What the task requires:
Go line by line through the records and tally those that include "term". Respond with the tally only.

Version comparison data:
────────────────────────────────────────

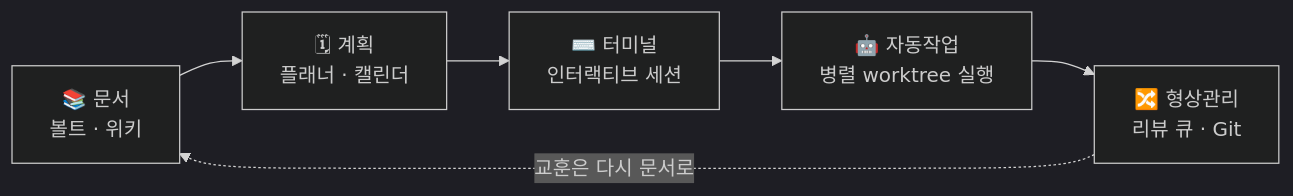
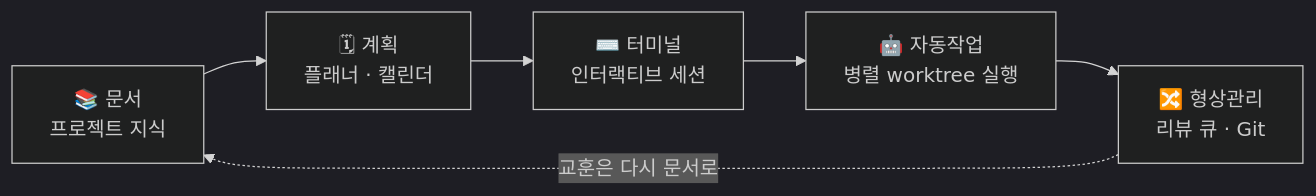
The diagram in README_KR.md (HyperAITeam/CLITrigger), drawn with Mermaid (dark theme) before and after one commit. The commit also changed other lines of this file and 1 other file, not shown here.

````diff
--- a/README_KR.md
+++ b/README_KR.md
@@ -53,8 +53,8 @@
 ```mermaid
 flowchart LR
-    docs["📚 문서<br>볼트 · 위키"] --> plan["🗓 계획<br>플래너 · 캘린더"]
+    docs["📚 문서<br>프로젝트 지식"] --> plan["🗓 계획<br>플래너 · 캘린더"]
     plan --> term["⌨️ 터미널<br>인터랙티브 세션"]
     term --> auto["🤖 자동작업<br>병렬 worktree 실행"]
     auto --> vcs["🔀 형상관리<br>리뷰 큐 · Git"]
     vcs -. 교훈은 다시 문서로 .-> docs
 ```
````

────────────────────────────────────────

Answer space:
2